And then it asks me a second question. And here you can see it's highlighting the, exterior walls here. So I'm going to say, Yes, again, and now I'm going to cut a section and I'm going to show you what all of that did. So, I'm going to zoom out here a little bit. And, up here on my Quick Access tool bar I have my Section button, so I'll go ahead and click that. And I'll just draw a section through this area right here. Now you can see that when you draw a section it's just two clicks. This dash box is telling me which part of, the building will be included in the section.
We're going to be, standing here at this line looking this way. And, if I, deselect it and just double click on there it will open up that section. Now, let's go ahead and, zoom in. On these two floors that we just created. The first question said, do you want the walls that go up to this floors level to attach to the bottom. They were talking about these walls right here. So you can see that, this wall is attached to the underside of this floor.

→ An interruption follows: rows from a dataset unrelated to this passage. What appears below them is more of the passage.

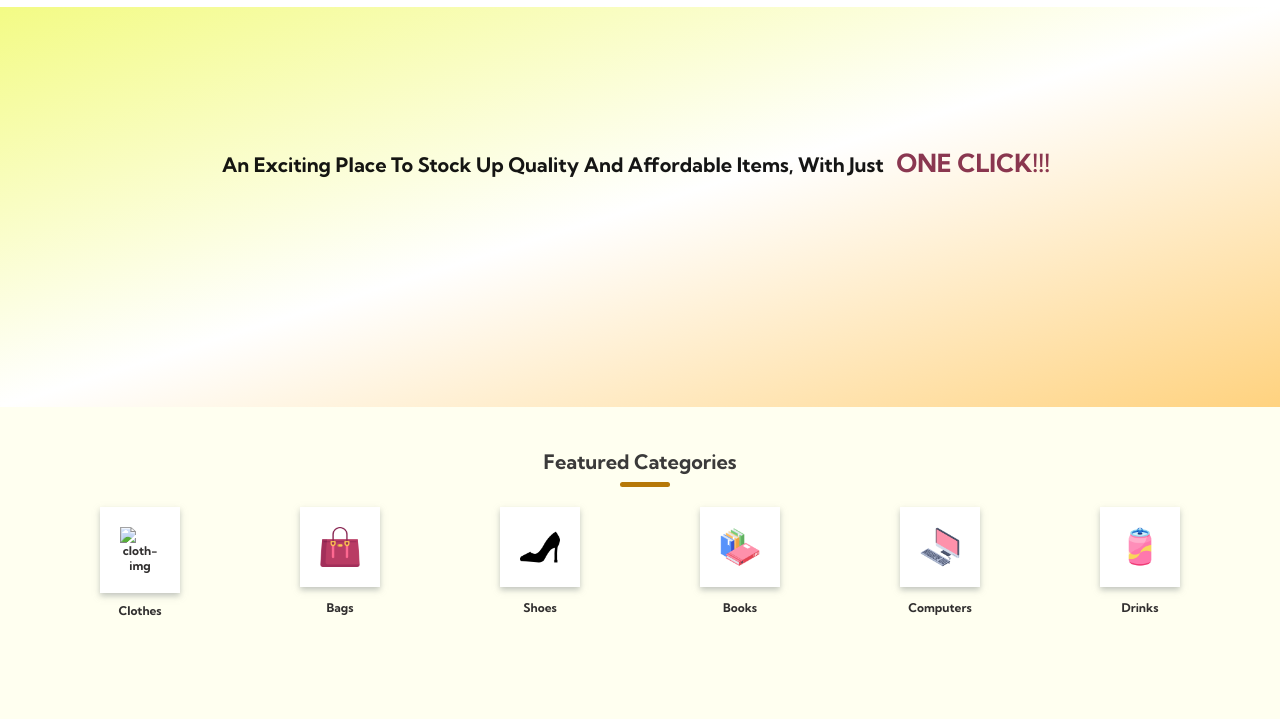
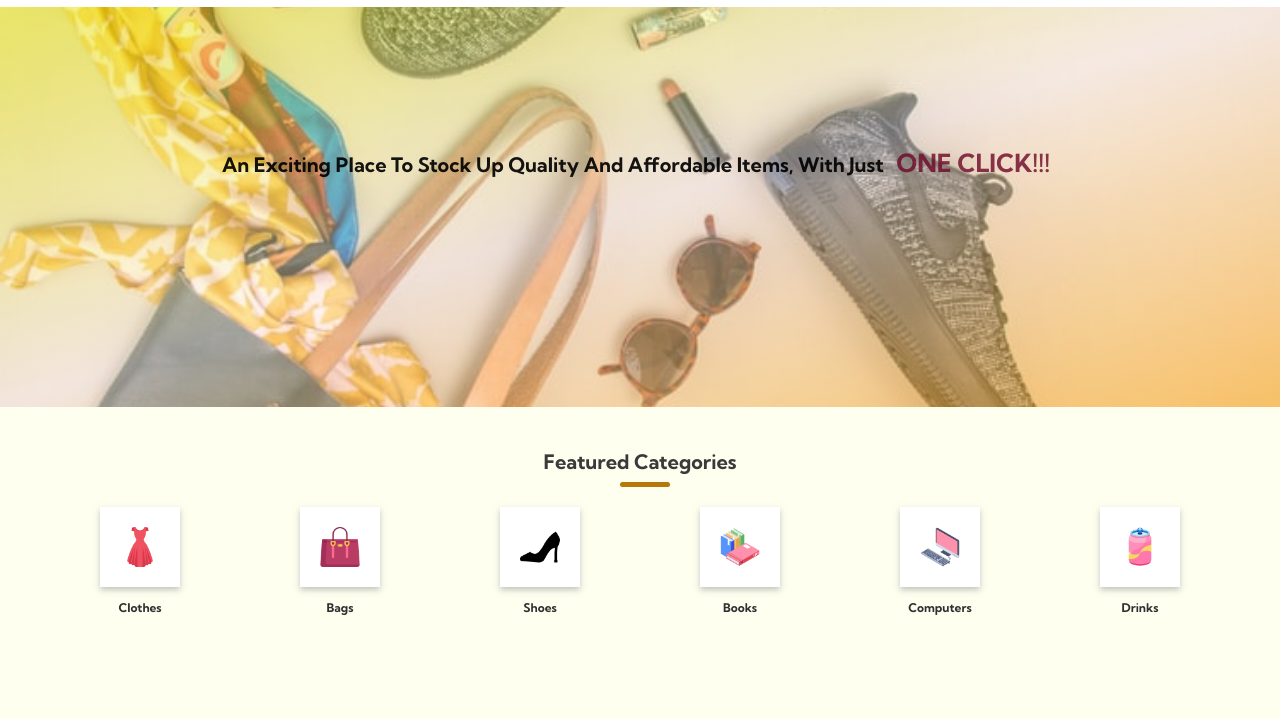
Before and after one commit to Adebukol/e-commerce-website, a plain HTML site: page index.html in a window 1280 px wide. Shown: the part 73-792 px from the top of the page. Drawn offline with Linux system fonts and the light colour scheme.

Commit message:
first commit

```diff
--- a/index.html
+++ b/index.html
@@ -185,7 +185,7 @@
         <div id="products">
             <h2 class="featured-header">Featured Categories</h2>
             <div class="product-section">
-                <a class ="products1" href="./product-display.html"><img class ="products" src="images/" alt="cloth-img">Clothes</a>
+                <a class ="products1" href="./product-display.html"><img class ="products" src="images/clothes.png" alt="cloth-img">Clothes</a>
                 <a class ="products1"  href="./product-display.html"><img class ="products" src="images/handbag.png" alt="bag-image">Bags</a>
                 <a class ="products1" href="./product-display.html"><img class ="products" src="images/high-heels.png" alt="shoe-image">Shoes</a>
                 <a class ="products1" href="/product-display.html"><img class ="products" src="images/books.png" alt="book-image">Books</a>
--- a/style.css
+++ b/style.css
@@ -291,7 +291,7 @@ pointer-events: auto;
 }
 /*Header*/
 #showcase{
-    background-image: linear-gradient(to right bottom,rgba(231, 247, 12, 0.5), rgba(255, 255, 255, 0.39), rgba(255, 166, 0, 0.5) ), url('./background-home.png');
+    background-image: linear-gradient(to right bottom,rgba(231, 247, 12, 0.5), rgba(255, 255, 255, 0.39), rgba(255, 166, 0, 0.5) ), url('images/background-home.png');
     background-position: center;
     background-repeat: no-repeat;
     position: relative;
```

Over here, the second question asked, do we want the floor object to, join geometry and connect to exterior walls.
Now, we said, No, to the question when we did the first floor slab. Because, what it would've done is, like here where it cut these walls down to attach to this floor, it would've done the same thing with these foundation walls, and we'd have a funny little notch here. Now, if I don't like that condition right there, I can manually clean that up, by going to Modify, clicking, Join Geometry, and I go, this object should join to that object, and it will clean that up for me. So, to create floor slabs in your model, it's a sketch-based object. Sketch-based objects are generated from two-dimensional sketches.
In this case drawing in a floor plan. You can generate that sketch from the surrounding wall, or you can dry it line by line. When you create the sketch, Revit will create the 3D, geometry that's needed for your floor slab.
- What is BIM?
- Understanding Revit element hierarchy
- Navigating views
- Creating a new project from a template
- Adding walls, doors, and windows
- Adding plumbing fixtures and other components
- Linking AutoCAD DWG files
- Rotating and aligning Revit links
- Working with footprint and extrusion roofs
- Adding openings
- Adding railings and extensions to stairs
- Creating stacked and curtain walls
- Hiding and isolating objects
- Adding rooms
- Creating schedule views and tags
- Adding text and dimensions
- Creating new families
- Using reference planes, parameters, and constraints
- Plotting and creating a PDF
Skill Level Beginner
Q: Which versions of Revit should I use with this course?
A: This course is written for users of Revit Architecture 2015 and Revit LT 2015. Because Revit LT does not have all of the same features as Revit Architecture, some movies in this course will not be relevant for Revit LT. Additionally, there are some topics that are relevant in both versions, but the button layout or location of those tools are different. In those cases, the features and procedures for Revit Architecture are shown in the course.